Boris Johnson has long made clear that he wants to strike a post-Brexit deal similar to the one the EU has with Canada.
In a speech in London on Monday, the prime minister is expected to map out his demands for the upcoming negotiations with Brussels and confirm he is seeking to mirror the Canada free-trade agreement, according to the Times.
POLITICO guides you through the main questions surrounding such a deal.
Why didn’t anyone think of this before?
They did. On the European side, EU Brexit chief negotiator Michel Barnier offered Canada as a scenario in the now-famous “Barnier slides” of 2017. When all the options that transgressed Britain’s red lines (e.g. free movement) were put aside, Canada was pretty much the only model left.
Johnson has stressed several times that he’s looking for a “super Canada-plus” agreement with the EU rather than a closer economic partnership. “When they say Canada, they don’t mean literally Canada. They mean an equivalent balance of access and obligation,” Sam Lowe, a senior research fellow at the Centre for European Reform, said.
What would this mean for trade in goods?

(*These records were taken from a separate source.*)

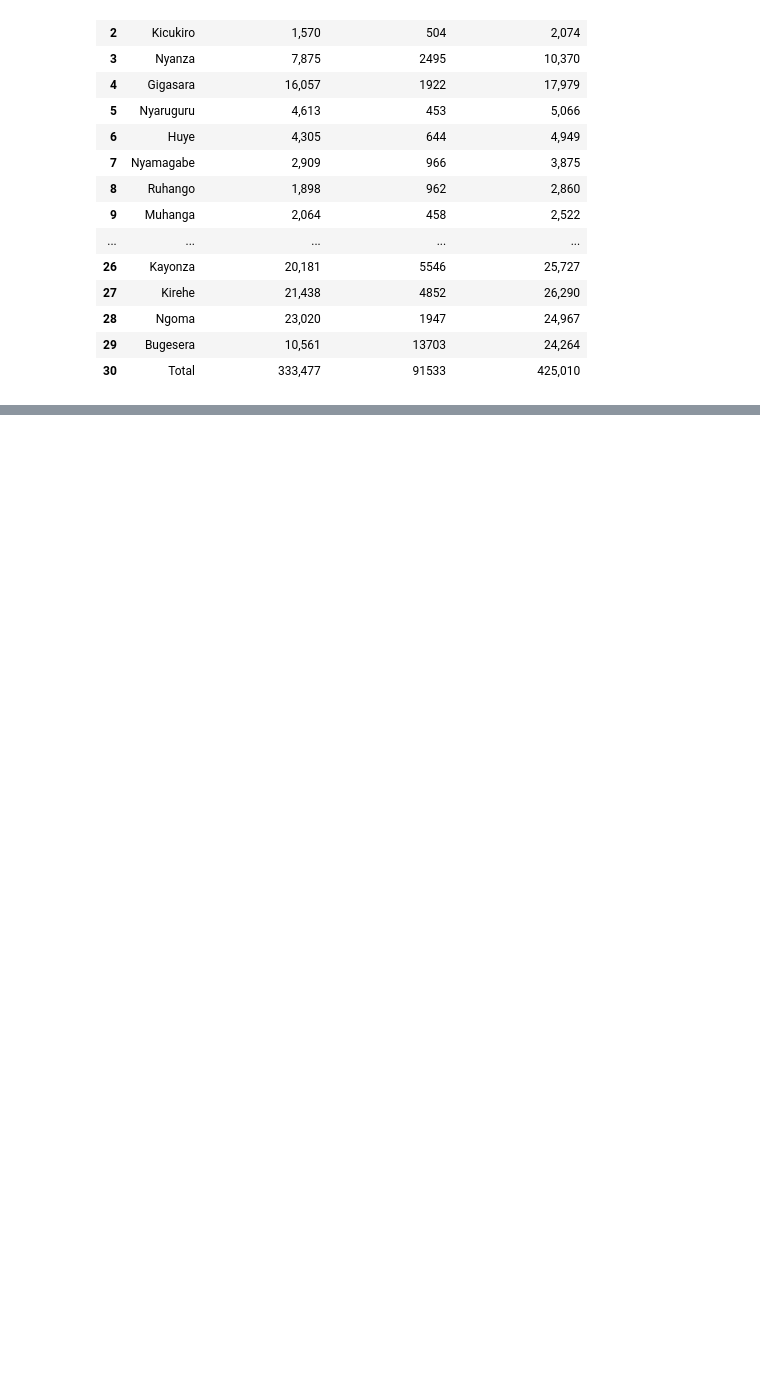
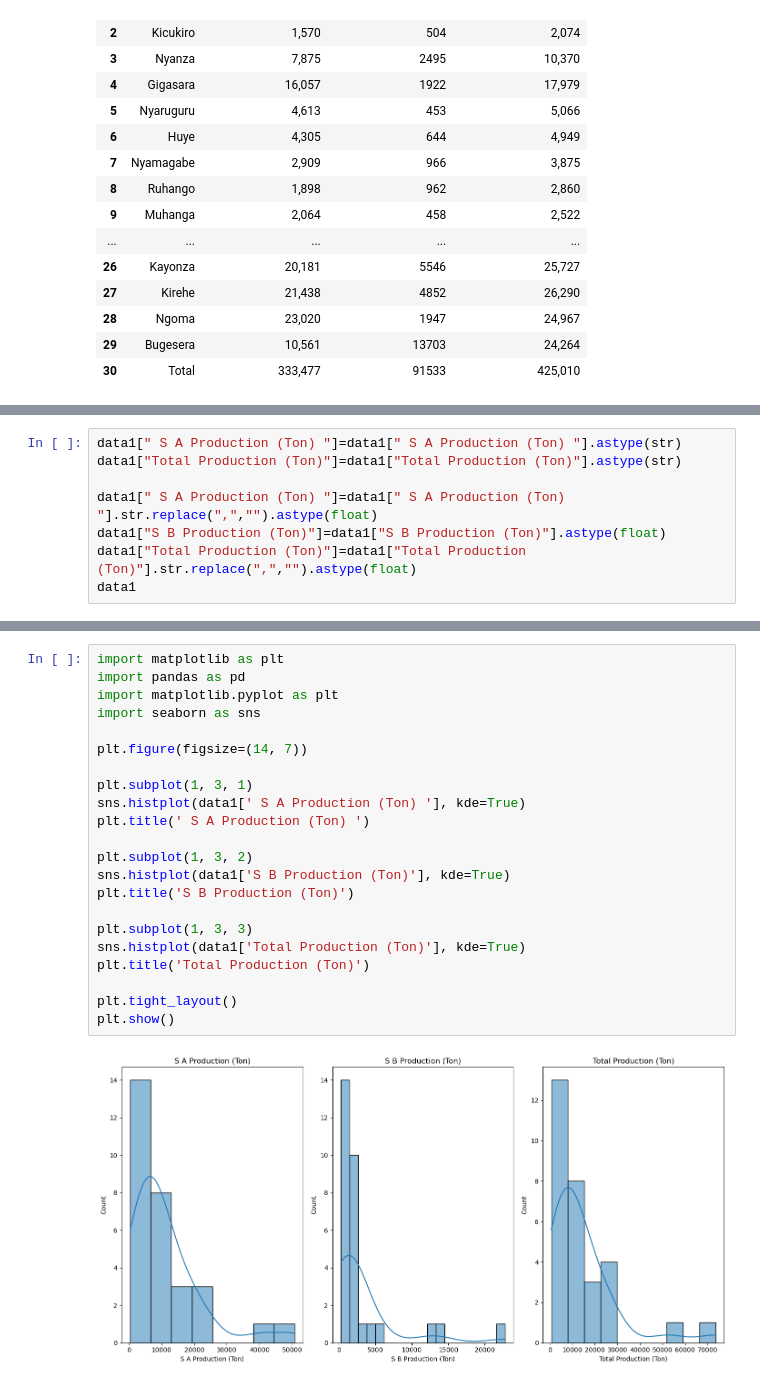
Before and after one commit to thabitha100/huzalabs-ai-training-homeworks, a Jupyter notebook: thabitha 1/week8.ipynb, the cells around one changed output, grey strips where cells are left out. Cells and saved outputs as stored; diff of their text form; blank space fills up the shorter version.

```diff
--- a/thabitha 1/week8.ipynb
+++ b/thabitha 1/week8.ipynb
@@ -86,0 +99,8 @@ data
+# %%
+data1[" S A Production (Ton) "]=data1[" S A Production (Ton) "].astype(str)
+data1["Total Production (Ton)"]=data1["Total Production (Ton)"].astype(str)
+
+data1[" S A Production (Ton) "]=data1[" S A Production (Ton) "].str.replace(",","").astype(float)
+data1["S B Production (Ton)"]=data1["S B Production (Ton)"].astype(float)
+data1["Total Production (Ton)"]=data1["Total Production (Ton)"].str.replace(",","").astype(float)
+data1
@@ -86,0 +163,24 @@ data
+# %%
+import matplotlib as plt
+import pandas as pd
+import matplotlib.pyplot as plt
+import seaborn as sns
+
+plt.figure(figsize=(14, 7))
+
+plt.subplot(1, 3, 1)
+sns.histplot(data1[' S A Production (Ton) '], kde=True)
+plt.title(' S A Production (Ton) ')
+
+plt.subplot(1, 3, 2)
+sns.histplot(data1['S B Production (Ton)'], kde=True)
+plt.title('S B Production (Ton)')
+
+plt.subplot(1, 3, 3)
+sns.histplot(data1['Total Production (Ton)'], kde=True)
+plt.title('Total Production (Ton)')
+
+plt.tight_layout()
+plt.show()
+# %% [output]
+[figure, added]
```
Also changed, not shown: parts of 15 cells of this notebook, 12 other files.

The access that comes with the EU’s deal with Canada – which is in the same ballpark as its deals with Japan and South Korea – allows for almost tariff-free trade in goods. More precisely, CETA removes duties on 98 percent of products that the EU trades with Canada. Customs duties for almost all goods will be removed within seven years. But although it slashes tariffs, the export of food is still restricted by quotas and phytosanitary controls. Also,